2. Reverse engineer. Once you've identified that goal, then start working backward on how you can make it happen. For example, let's say you want to be a registered nurse. You need to set a target date for when you'd like to graduate. Now, start working backward on how much schooling you will need. When will you need to be admitted for classes? When will you begin pulling together necessary records to meet that admittance deadline? When will you select the school you want to attend? When will you begin your research on schools? You will probably discover along the way that  you need to get moving now to make your dream a reality.

3. Check in with mentors. As the world begins to return to some sort of normalcy this year, you need to be ready to go. Talk to a mentor about where you are in your career, and new goals. Are past goals still realistic? Does your mentor think you need to turn in a new direction? 

4. Shift into a new gear. For many of us, just getting through the last year has been a great achievement. But now it's time to take it up a notch. Are you taking time to brainstorm creative ideas? Are you finding ways to challenge your thinking with new podcasts or books? Are you proposing new ideas to your boss or your team -- or to a job interviewer?

5. Attend industry events. Many professional organizations are doing a great job of moving their events online. This is the time to jump in -- attend seminars, go to training events and meet new people and reconnect with others. This will not only ensure that you're keeping up with industry trends, but that you're investing in your network and your career.

A lot of people have taken a career hit over the last year through no fault of their own. It's been a helpless feeling. But now that there seems to be a light at the end of the tunnel, it's time to be proactive and set your own course for what lies ahead in your career.

Monday, February 22, 2021

This is Why Meetings are Such a Hot Mess -- and What You Can Do About It




It often seems that many meetings go off the rails right away. Someone shows up late. Another person won't stop texting. Still another participant stares into space and seems to be in another world entirely.

Collaboration expert Dick Axelrod says in a recent interview that the trouble with meetings often occurs even before participants show up, because people "arrive at meetings prepared to be disengaged."

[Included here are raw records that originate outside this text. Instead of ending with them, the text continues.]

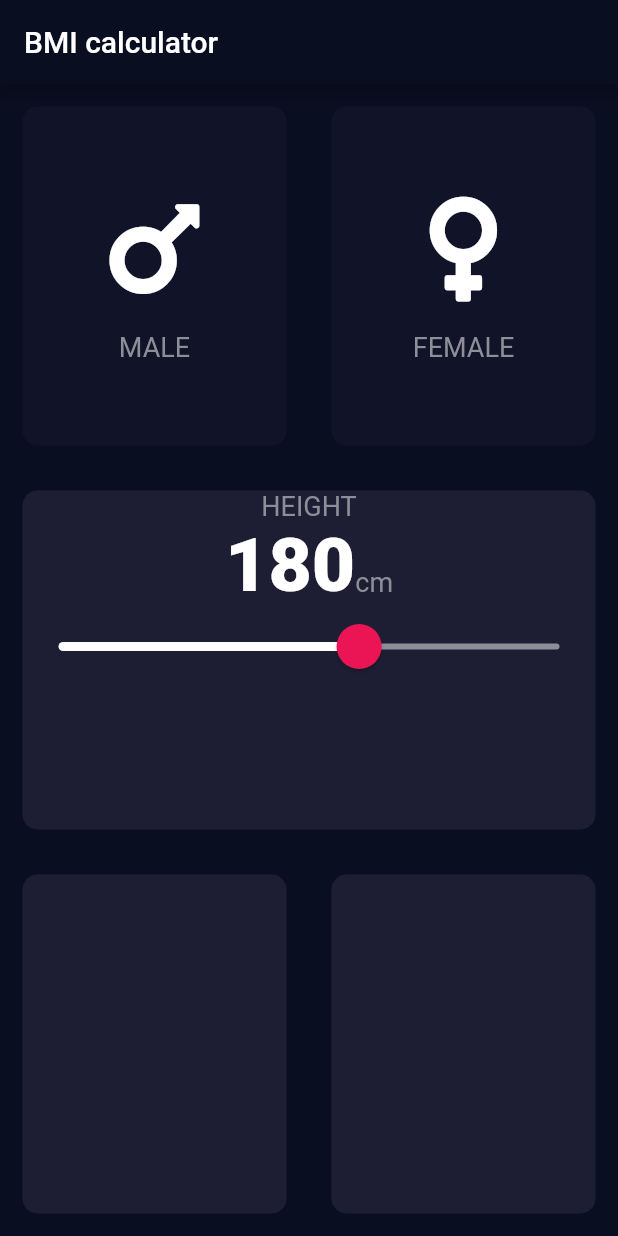
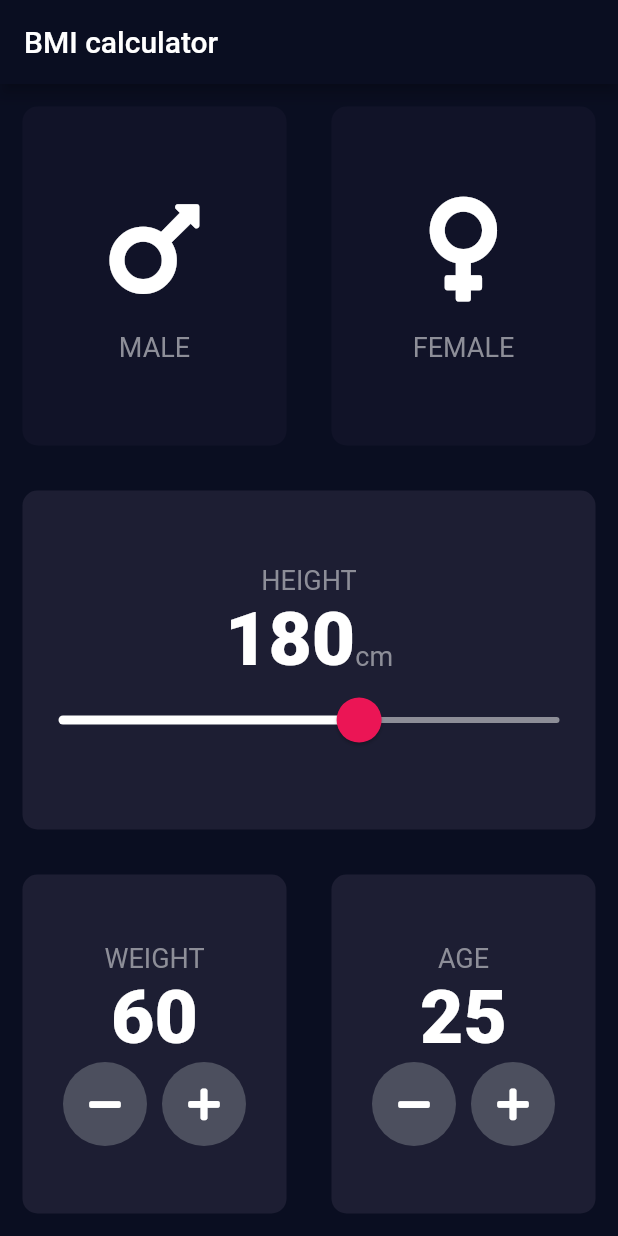
Before and after one commit to korsander/flutter-course, a Flutter app: the screen it shows after launch, on a phone screen of 412 x 824 dp. Run offline on Flutter 3.47's test engine with Material 2 defaults, Android fonts, the light colour scheme and no system bars; our stand-ins replace font_awesome_flutter.

Commit message:
added weight and age selectors

```diff
--- a/10-bmi-calc/lib/input_page.dart
+++ b/10-bmi-calc/lib/input_page.dart
@@ -23,6 +23,8 @@ class InputPage extends StatefulWidget {
 class _InputPageState extends State<InputPage> {
   Gender gender;
   int height = 180;
+  ValueWrapper weight = ValueWrapper(value: 60);
+  ValueWrapper age = ValueWrapper(value: 25);
 
   @override
   Widget build(BuildContext context) {
@@ -74,6 +76,7 @@ class _InputPageState extends State<InputPage> {
             child: ReusableCard(
               color: activeCardColor,
               child: Column(
+                mainAxisAlignment: MainAxisAlignment.center,
                 children: <Widget>[
                   Text(
                     'HEIGHT',
@@ -123,11 +126,23 @@ class _InputPageState extends State<InputPage> {
                 Expanded(
                   child: ReusableCard(
                     color: activeCardColor,
+                    child: ValueSelector(
+                      value: weight.value,
+                      title: 'WEIGHT',
+                      onIncrease: _increaseValue(weight),
+                      onDecrease: _decreaseValue(weight),
+                    ),
                   ),
                 ),
                 Expanded(
                   child: ReusableCard(
                     color: activeCardColor,
+                    child: ValueSelector(
+                      value: age.value,
+                      title: 'AGE',
+                      onIncrease: _increaseValue(age),
+                      onDecrease: _decreaseValue(age),
+                    ),
                   ),
                 ),
               ],
@@ -137,4 +152,97 @@ class _InputPageState extends State<InputPage> {
       ),
     );
   }
+
+  Function _increaseValue(ValueWrapper wrapper) {
+    return () {
+      setState(() {
+        wrapper.value++;
+      });
+    };
+  }
+
+  Function _decreaseValue(ValueWrapper wrapper) {
+    return () {
+      setState(() {
+        wrapper.value--;
+      });
+    };
+  }
 }
+
+class ValueWrapper {
+  ValueWrapper({this.value});
+  int value;
+}
+
+class ValueSelector extends StatelessWidget {
+  const ValueSelector(
+      {@required this.title,
+      @required this.value,
+      this.onIncrease,
+      this.onDecrease});
+
+  final int value;
+  final String title;
+  final Function onIncrease;
+  final Function onDecrease;
+
+  @override
+  Widget build(BuildContext context) {
+    return Column(
+      mainAxisAlignment: MainAxisAlignment.center,
+      children: <Widget>[
+        Text(
+          title,
+          style: LABEL_STYLE,
+        ),
+        Text(
+          value.toString(),
+          style: BIG_NUMBER_STYLE,
+        ),
+        Row(
+          mainAxisAlignment: MainAxisAlignment.center,
+          children: <Widget>[
+            RoundIconButton(
+              icon: FontAwesomeIcons.minus,
+              onPressed: () {
+                onDecrease();
+              },
+            ),
+            SizedBox(
+              width: 10.0,
+            ),
+            RoundIconButton(
+              icon: FontAwesomeIcons.plus,
+              onPressed: () {
+                onIncrease();
+              },
+            )
+          ],
+        )
+      ],
+    );
+  }
+}
+
+class RoundIconButton extends StatelessWidget {
+  RoundIconButton({@required this.icon, this.onPressed});
+
+  final IconData icon;
+  final Function onPressed;
+
+  @override
+  Widget build(BuildContext context) {
+    return RawMaterialButton(
+      elevation: 0.0,
+      child: Icon(icon),
+      onPressed: onPressed,
+      constraints: BoxConstraints.tightFor(
+        width: 56.0,
+        height: 56.0,
+      ),
+      shape: CircleBorder(),
+      fillColor: Color(0xFF4C4F5E),
+    );
+  }
+}
```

He explains they may still be thinking about their last phone call or interaction, or be distracted by many other things such as an upcoming deadline.

The key is grabbing the attention of folks right away, he contends, before they have a chance to mentally drift away. That can be done by:

1. Doing a warm up. There's a reason that musical acts or other entertainers often have a warm-up act: It gets attention and prepares people to be engaged. One way to do this is the spend a few minutes letting people speak freely and greeting people individually.

2. State the purpose. Have you ever been in a meeting and wondered what it's about and why the heck you're there? If you feel that way, it means that the facilitator hasn't done a good job of clearly stating the purpose and how it's linked to a larger problem that needs to be solved by the group's collective creativity or expertise.

3. Provide a roadmap. This should be a quick explanation about what the group needs to do during the meeting. This can be done by going through the agenda briefly and addressing any questions.

While this may sound like a simple formula, I'll bet we've all been in plenty of meetings that seem disorganized, rambling, too broad or very, very dull. With a few tweaks, it seems that we can all make better use of our meeting time.